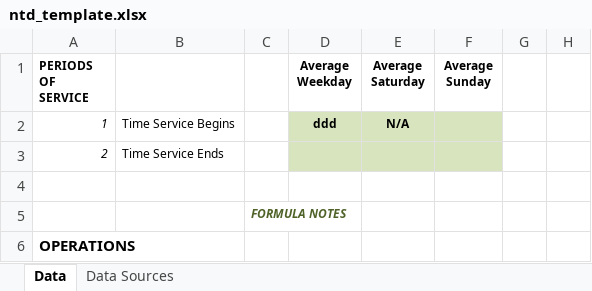
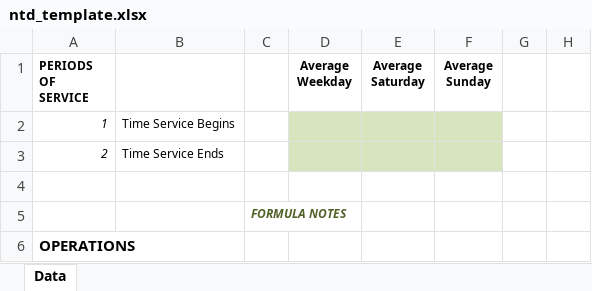
Before and after one commit to rc-jwheeler/ridepilot, an Excel workbook: public/ntd_template.xlsx, sheet Data, drawn as a sheet; only a part is shown; values as stored, in another font and other column widths than the file's, no borders; the diff names each change by its address in the sheet, - before the commit and + after, or states it on an @@ line.

```diff
--- a/public/ntd_template.xlsx (sheet Data)
+++ b/public/ntd_template.xlsx (sheet Data)
-sheet tab: Data Sources
-D2 (Average Weekday): ddd
+D2 (Average Weekday): (empty)
-E2 (Average Saturday): N/A
+E2 (Average Saturday): (empty)
```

**THE PROBLEM**
Return the records verbatim, minus pictures.

**EXERCISE RESULT**
Before and after one commit to rc-jwheeler/ridepilot, an Excel workbook: public/ntd_template.xlsx, sheet Data, drawn as a sheet; only a part is shown; values as stored, in another font and other column widths than the file's, no borders; the diff names each change by its address in the sheet, - before the commit and + after, or states it on an @@ line.

```diff
--- a/public/ntd_template.xlsx (sheet Data)
+++ b/public/ntd_template.xlsx (sheet Data)
-sheet tab: Data Sources
-D2 (Average Weekday): ddd
+D2 (Average Weekday): (empty)
-E2 (Average Saturday): N/A
+E2 (Average Saturday): (empty)
```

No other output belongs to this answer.